* Records for processing *

------------------------

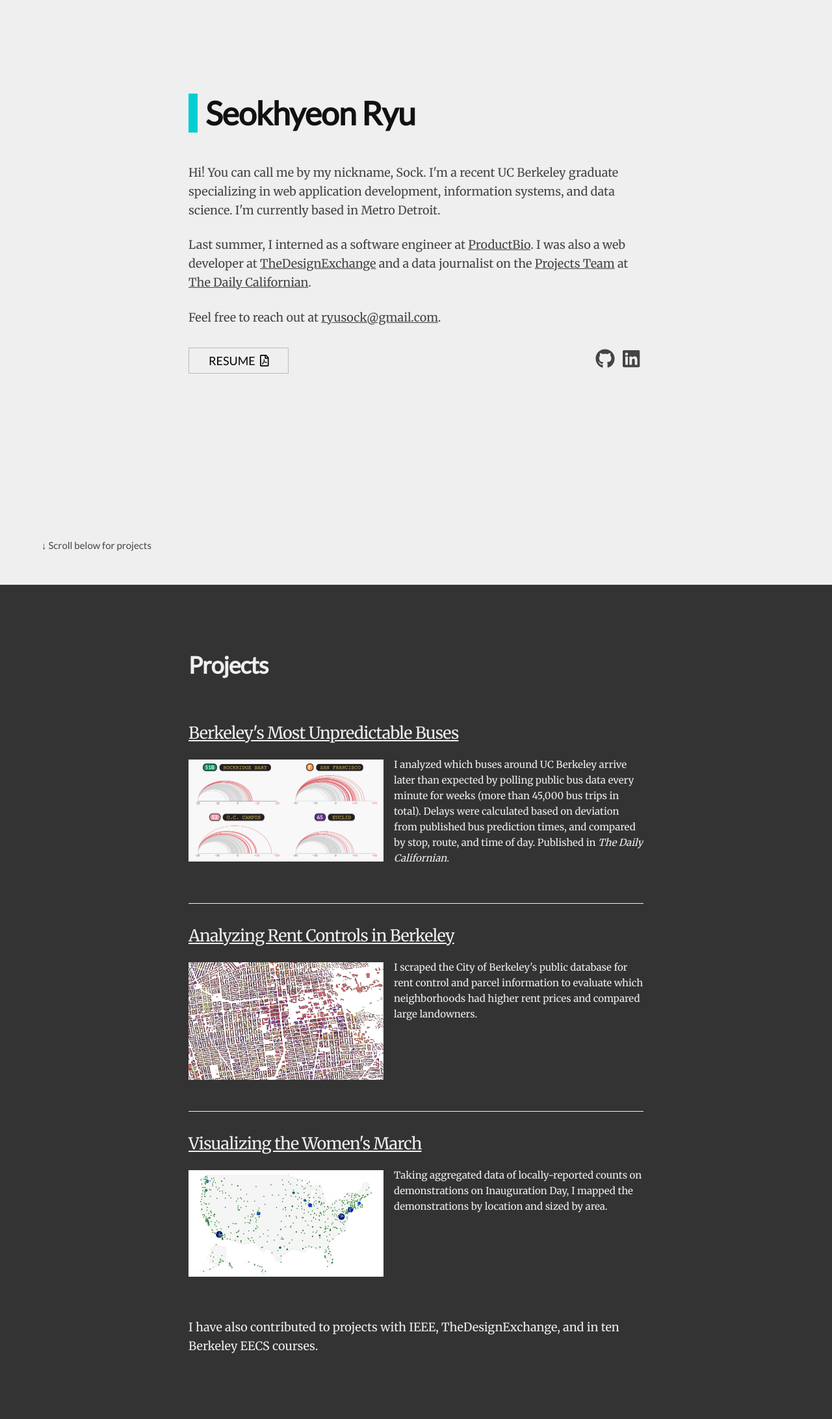
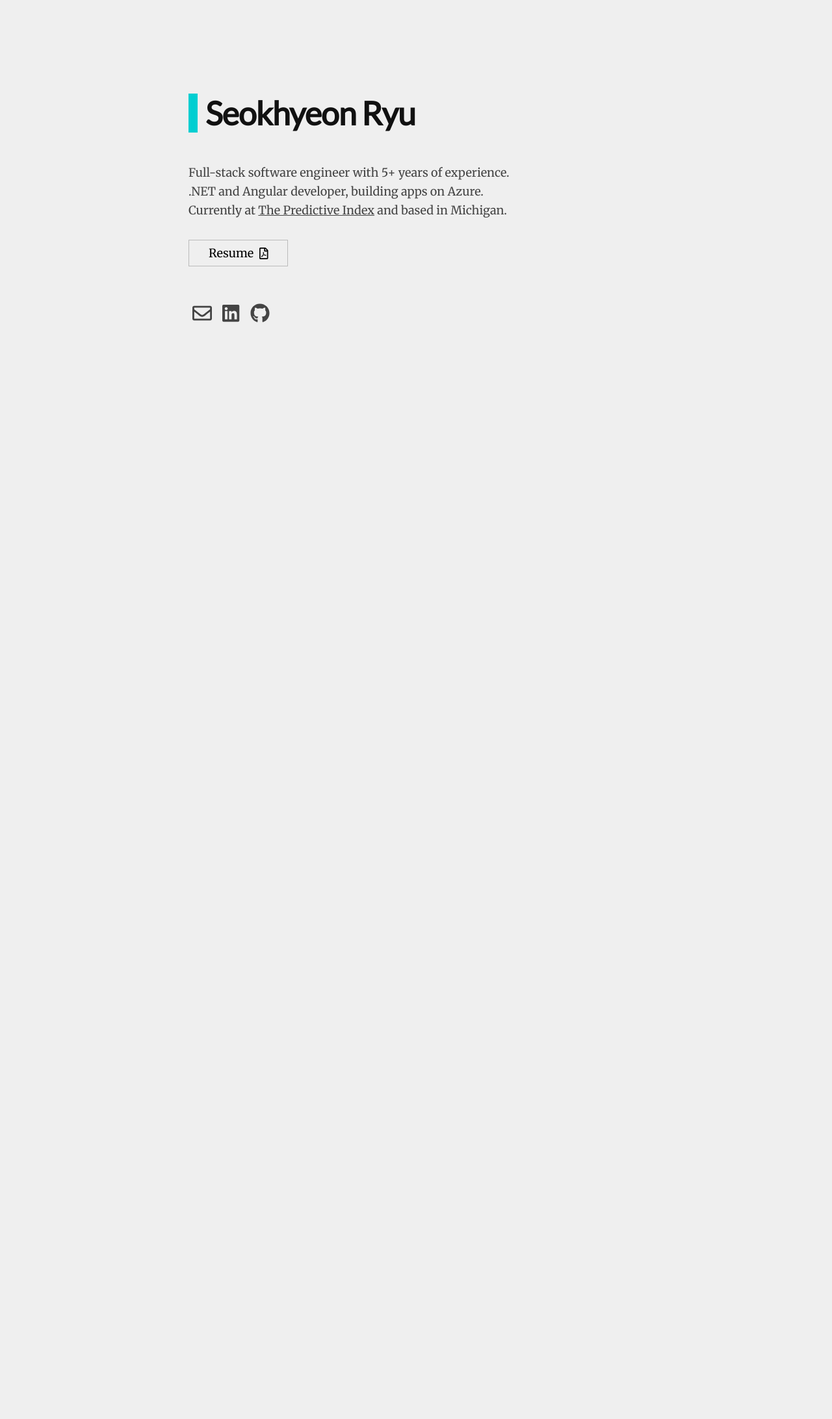
Before and after one commit to ryusock/ryusock.github.io, a Jekyll site: the page built from index.html, in a window 1280 px wide. Shown: the whole page at 65% size. Built offline with Jekyll 4.4.1, drawn with Linux system fonts in a browser that asks for light colours; nearby versions of some CDN libraries; after the commit the page ends 900 px from its top, so only the background shows below that.

Commit message:
Update March 2023

```diff
--- a/Gemfile
+++ b/Gemfile
@@ -7,3 +7,4 @@ git_source(:github) {|repo_name| "https://github.com/#{repo_name}" }
 # gem "rails"
 
 gem "jekyll", "~> 3.8"
+gem "webrick", "~> 1.3"
--- a/css/main.scss
+++ b/css/main.scss
@@ -26,17 +26,17 @@ body {
   max-width: $content-width;
 }
 
-a, a img {
-  -webkit-transition:  500ms ease-out;
-  -moz-transition:  500ms ease-out;
-  -o-transition:  500ms ease-out;
-  transition:  500ms ease-out;
+a,
+a img {
+  -webkit-transition: 500ms ease-out;
+  -moz-transition: 500ms ease-out;
+  -o-transition: 500ms ease-out;
+  transition: 500ms ease-out;
 }
 
 button {
   font-size: $base-font-size;
-  font-family: $sans-serif;
-  text-transform: uppercase;
+  font-family: $serif;
   margin: 6px 0px;
   -webkit-transition: background-color 500ms ease-out;
   -moz-transition: background-color 500ms ease-out;
@@ -47,10 +47,13 @@ button:hover {
   background-color: $grey-color-light;
 }
 
-#top {
+.top {
   position: relative;
 
-  a:link, a:visited, a:link:active, a:visited:active {
+  a:link,
+  a:visited,
+  a:link:active,
+  a:visited:active {
     color: $text-color;
     text-decoration: underline;
     cursor: pointer;
@@ -61,7 +64,7 @@ button:hover {
     text-decoration: none;
   }
 
-  #brand {
+  .brand {
     padding: 32px 0px 10px 0px;
     h1 {
       border-left: 14px solid $brand-color; // vertical bar
@@ -75,15 +78,18 @@ button:hover {
 
   .icon {
     font-size: 3rem;
-    float: right;
     margin: 0 6px;
   }
 
-  #contact {
+  .contact {
     margin-bottom: 72px;
+
+    .resume {
+      margin-bottom: 48px;
+    }
   }
 
-  #scroll {
+  .scroll {
     display: block;
     position: absolute;
     bottom: 12px;
@@ -94,33 +100,35 @@ button:hover {
 }
 
 @media (min-width: 550px) {
-  #top {
+  .top {
     height: 100vh;
 
-    #brand {
+    .brand {
       padding: 144px 8px 0px 0px;
     }
 
-    #bio {
-      padding-top: 48px;
+    .bio {
+      margin: 48px 0 24px 0;
     }
 
-    #scroll {
+    .scroll {
       display: block;
       position: absolute;
       bottom: 24px;
       left: 64px;
     }
-
   }
 }
 
-#bottom {
+.bottom {
   background-color: #333;
   color: $background-color;
   margin: 0 auto;
 
-  a:link, a:visited, a:link:active, a:visited:active {
+  a:link,
+  a:visited,
+  a:link:active,
+  a:visited:active {
     color: $background-color;
     text-decoration: underline;
     cursor: pointer;
@@ -135,7 +143,7 @@ button:hover {
     }
   }
 
-  #projects {
+  .projects {
     padding: 56px 8px 0px 0px;
     font-family: $sans-serif;
     font-weight: 600;
--- a/index.html
+++ b/index.html
@@ -1,68 +1,45 @@
 ---
 layout: default
 ---
-<div id="top">
-  <div id="about" class="container">
-    <div id="brand" class="underline">
+
+<div class="top">
+  <div class="about container">
+    <div class="brand underline">
       <h1>Seokhyeon Ryu</h1>
     </div>
 
-    <div id="bio">
-      <p>Hi! You can call me by my nickname, Sock. I'm a recent UC Berkeley graduate specializing in web application development, information systems, and data science. I'm currently based in Metro Detroit.</p>
-      <p>Last summer, I interned as a software engineer at <a href="http://productbio.com/">ProductBio</a>. I was also a web developer at <a href="http://thedesignexchange.org">TheDesignExchange</a> and a data journalist on the <a href="https://dailycal-projects.tumblr.com/">Projects Team</a> at <a href="http://dailycal.org">The Daily Californian</a>.</p>
-      <p class="email">Feel free to reach out at <a href="mailto:ryusock@gmail.com" target="_top">ryusock@gmail.com</a>.</p>
+    <div class="bio">
+      <p>
+        Full-stack software engineer with 5+ years of experience.<br />
+        .NET and Angular developer, building apps on Azure.<br />
+        Currently at
+        <a href="https://predictiveindex.com">The Predictive Index</a> and based
+        in Michigan.
+      </p>
     </div>
 
-    <div id="contact">
+    <div class="contact">
+      <button
+        class="resume"
+        onclick="location.href='/assets/resume_sryu.pdf';"
+        target="_blank"
+      >
+        Resume&nbsp;&nbsp;<i class="far fa-file-pdf"></i>
+      </button>
       <div>
-        <button id="resume" onclick="location.href='/assets/resume_sryu.pdf';">Resume&nbsp;&nbsp;<i class="far fa-file-pdf"></i></button>
-        <a class="icon" href="https://linkedin.com/in/seokhyeonryu" title="LinkedIn"><i class="fab fa-linkedin"></i></a>
-        <a class="icon" href="https://github.com/ryusock" title="GitHub"><i class="fab fa-github"></i></a>
+        <a class="icon" href="mailto:seok@hey.com" title="Email" target="_top"
+          ><i class="far fa-envelope"></i
+        ></a>
+        <a
+          class="icon"
+          href="https://linkedin.com/in/seokhyeonryu"
+          title="LinkedIn"
+          ><i class="fab fa-linkedin"></i
+        ></a>
+        <a class="icon" href="https://github.com/ryusock" title="GitHub"
+          ><i class="fab fa-github"></i
+        ></a>
       </div>
     </div>
   </div>
-
-  <div id="scroll">
-    <p><span>&darr;</span> Scroll below for projects</p>
-  </div>
 </div>
-
-<div id="bottom">
-  <div class="container">
-    <h3 id="projects">Projects</h3>
-
-    <div class="section">
-      <h4 class="title">
-        <a href="http://projects.dailycal.org/2017/bus-delays">Berkeley's Most Unpredictable Buses</a>
-      </h4>
-      <div class="summary">
-        <a href="http://projects.dailycal.org/2017/bus-delays"><img class="thumb" src="/assets/busdelays.jpg"></a>
-        <p class="desc">I analyzed which buses around UC Berkeley arrive later than expected by polling public bus data every minute for weeks (more than 45,000 bus trips in total). Delays were calculated based on deviation from published bus prediction times, and compared by stop, route, and time of day. Published in <em>The Daily Californian</em>.</p>
-      </div>
-    </div>
-
-    <div class="section bordered">
-      <h4 class="title">
-        <a href="https://github.com/dailycal-projects/who-owns-berkeley">Analyzing Rent Controls in Berkeley</a>
-      </h4>
-      <div class="summary">
-        <a href="https://github.com/dailycal-projects/who-owns-berkeley"><img class="thumb" src="/assets/berkeleyrent.png"></a>
-        <p class="desc">I scraped the City of Berkeley's public database for rent control and parcel information to evaluate which neighborhoods had higher rent prices and compared large landowners.</p>
-      </div>
-    </div>
-
-    <div class="section bordered">
-      <h4 class="title">
-        <a href="/womens-march">Visualizing the Women's March</a>
-      </h4>
-      <div class="summary">
-        <a href="/womens-march"><img class="thumb" src="/assets/womens-march.jpg"></a>
-        <p class="desc">Taking aggregated data of locally-reported counts on demonstrations on Inauguration Day, I mapped the demonstrations by location and sized by area.</p>
-      </div>
-    </div>
-
-    <div class="footer">
-      <p>I have also contributed to projects with IEEE, TheDesignExchange, and in ten Berkeley EECS courses.</p>
-    </div>
-  </div>
-</div>
```
Also changed, not shown: Gemfile.lock, 1 other file.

------------------------

Omit every picture while printing the data word for word.

* Solved problem *
Before and after one commit to ryusock/ryusock.github.io, a Jekyll site: the page built from index.html, in a window 1280 px wide. Shown: the whole page at 65% size. Built offline with Jekyll 4.4.1, drawn with Linux system fonts in a browser that asks for light colours; nearby versions of some CDN libraries; after the commit the page ends 900 px from its top, so only the background shows below that.

Commit message:
Update March 2023

```diff
--- a/Gemfile
+++ b/Gemfile
@@ -7,3 +7,4 @@ git_source(:github) {|repo_name| "https://github.com/#{repo_name}" }
 # gem "rails"
 
 gem "jekyll", "~> 3.8"
+gem "webrick", "~> 1.3"
--- a/css/main.scss
+++ b/css/main.scss
@@ -26,17 +26,17 @@ body {
   max-width: $content-width;
 }
 
-a, a img {
-  -webkit-transition:  500ms ease-out;
-  -moz-transition:  500ms ease-out;
-  -o-transition:  500ms ease-out;
-  transition:  500ms ease-out;
+a,
+a img {
+  -webkit-transition: 500ms ease-out;
+  -moz-transition: 500ms ease-out;
+  -o-transition: 500ms ease-out;
+  transition: 500ms ease-out;
 }
 
 button {
   font-size: $base-font-size;
-  font-family: $sans-serif;
-  text-transform: uppercase;
+  font-family: $serif;
   margin: 6px 0px;
   -webkit-transition: background-color 500ms ease-out;
   -moz-transition: background-color 500ms ease-out;
@@ -47,10 +47,13 @@ button:hover {
   background-color: $grey-color-light;
 }
 
-#top {
+.top {
   position: relative;
 
-  a:link, a:visited, a:link:active, a:visited:active {
+  a:link,
+  a:visited,
+  a:link:active,
+  a:visited:active {
     color: $text-color;
     text-decoration: underline;
     cursor: pointer;
@@ -61,7 +64,7 @@ button:hover {
     text-decoration: none;
   }
 
-  #brand {
+  .brand {
     padding: 32px 0px 10px 0px;
     h1 {
       border-left: 14px solid $brand-color; // vertical bar
@@ -75,15 +78,18 @@ button:hover {
 
   .icon {
     font-size: 3rem;
-    float: right;
     margin: 0 6px;
   }
 
-  #contact {
+  .contact {
     margin-bottom: 72px;
+
+    .resume {
+      margin-bottom: 48px;
+    }
   }
 
-  #scroll {
+  .scroll {
     display: block;
     position: absolute;
     bottom: 12px;
@@ -94,33 +100,35 @@ button:hover {
 }
 
 @media (min-width: 550px) {
-  #top {
+  .top {
     height: 100vh;
 
-    #brand {
+    .brand {
       padding: 144px 8px 0px 0px;
     }
 
-    #bio {
-      padding-top: 48px;
+    .bio {
+      margin: 48px 0 24px 0;
     }
 
-    #scroll {
+    .scroll {
       display: block;
       position: absolute;
       bottom: 24px;
       left: 64px;
     }
-
   }
 }
 
-#bottom {
+.bottom {
   background-color: #333;
   color: $background-color;
   margin: 0 auto;
 
-  a:link, a:visited, a:link:active, a:visited:active {
+  a:link,
+  a:visited,
+  a:link:active,
+  a:visited:active {
     color: $background-color;
     text-decoration: underline;
     cursor: pointer;
@@ -135,7 +143,7 @@ button:hover {
     }
   }
 
-  #projects {
+  .projects {
     padding: 56px 8px 0px 0px;
     font-family: $sans-serif;
     font-weight: 600;
--- a/index.html
+++ b/index.html
@@ -1,68 +1,45 @@
 ---
 layout: default
 ---
-<div id="top">
-  <div id="about" class="container">
-    <div id="brand" class="underline">
+
+<div class="top">
+  <div class="about container">
+    <div class="brand underline">
       <h1>Seokhyeon Ryu</h1>
     </div>
 
-    <div id="bio">
-      <p>Hi! You can call me by my nickname, Sock. I'm a recent UC Berkeley graduate specializing in web application development, information systems, and data science. I'm currently based in Metro Detroit.</p>
-      <p>Last summer, I interned as a software engineer at <a href="http://productbio.com/">ProductBio</a>. I was also a web developer at <a href="http://thedesignexchange.org">TheDesignExchange</a> and a data journalist on the <a href="https://dailycal-projects.tumblr.com/">Projects Team</a> at <a href="http://dailycal.org">The Daily Californian</a>.</p>
-      <p class="email">Feel free to reach out at <a href="mailto:ryusock@gmail.com" target="_top">ryusock@gmail.com</a>.</p>
+    <div class="bio">
+      <p>
+        Full-stack software engineer with 5+ years of experience.<br />
+        .NET and Angular developer, building apps on Azure.<br />
+        Currently at
+        <a href="https://predictiveindex.com">The Predictive Index</a> and based
+        in Michigan.
+      </p>
     </div>
 
-    <div id="contact">
+    <div class="contact">
+      <button
+        class="resume"
+        onclick="location.href='/assets/resume_sryu.pdf';"
+        target="_blank"
+      >
+        Resume&nbsp;&nbsp;<i class="far fa-file-pdf"></i>
+      </button>
       <div>
-        <button id="resume" onclick="location.href='/assets/resume_sryu.pdf';">Resume&nbsp;&nbsp;<i class="far fa-file-pdf"></i></button>
-        <a class="icon" href="https://linkedin.com/in/seokhyeonryu" title="LinkedIn"><i class="fab fa-linkedin"></i></a>
-        <a class="icon" href="https://github.com/ryusock" title="GitHub"><i class="fab fa-github"></i></a>
+        <a class="icon" href="mailto:seok@hey.com" title="Email" target="_top"
+          ><i class="far fa-envelope"></i
+        ></a>
+        <a
+          class="icon"
+          href="https://linkedin.com/in/seokhyeonryu"
+          title="LinkedIn"
+          ><i class="fab fa-linkedin"></i
+        ></a>
+        <a class="icon" href="https://github.com/ryusock" title="GitHub"
+          ><i class="fab fa-github"></i
+        ></a>
       </div>
     </div>
   </div>
-
-  <div id="scroll">
-    <p><span>&darr;</span> Scroll below for projects</p>
-  </div>
 </div>
-
-<div id="bottom">
-  <div class="container">
-    <h3 id="projects">Projects</h3>
-
-    <div class="section">
-      <h4 class="title">
-        <a href="http://projects.dailycal.org/2017/bus-delays">Berkeley's Most Unpredictable Buses</a>
-      </h4>
-      <div class="summary">
-        <a href="http://projects.dailycal.org/2017/bus-delays"><img class="thumb" src="/assets/busdelays.jpg"></a>
-        <p class="desc">I analyzed which buses around UC Berkeley arrive later than expected by polling public bus data every minute for weeks (more than 45,000 bus trips in total). Delays were calculated based on deviation from published bus prediction times, and compared by stop, route, and time of day. Published in <em>The Daily Californian</em>.</p>
-      </div>
-    </div>
-
-    <div class="section bordered">
-      <h4 class="title">
-        <a href="https://github.com/dailycal-projects/who-owns-berkeley">Analyzing Rent Controls in Berkeley</a>
-      </h4>
-      <div class="summary">
-        <a href="https://github.com/dailycal-projects/who-owns-berkeley"><img class="thumb" src="/assets/berkeleyrent.png"></a>
-        <p class="desc">I scraped the City of Berkeley's public database for rent control and parcel information to evaluate which neighborhoods had higher rent prices and compared large landowners.</p>
-      </div>
-    </div>
-
-    <div class="section bordered">
-      <h4 class="title">
-        <a href="/womens-march">Visualizing the Women's March</a>
-      </h4>
-      <div class="summary">
-        <a href="/womens-march"><img class="thumb" src="/assets/womens-march.jpg"></a>
-        <p class="desc">Taking aggregated data of locally-reported counts on demonstrations on Inauguration Day, I mapped the demonstrations by location and sized by area.</p>
-      </div>
-    </div>
-
-    <div class="footer">
-      <p>I have also contributed to projects with IEEE, TheDesignExchange, and in ten Berkeley EECS courses.</p>
-    </div>
-  </div>
-</div>
```
Also changed, not shown: Gemfile.lock, 1 other file.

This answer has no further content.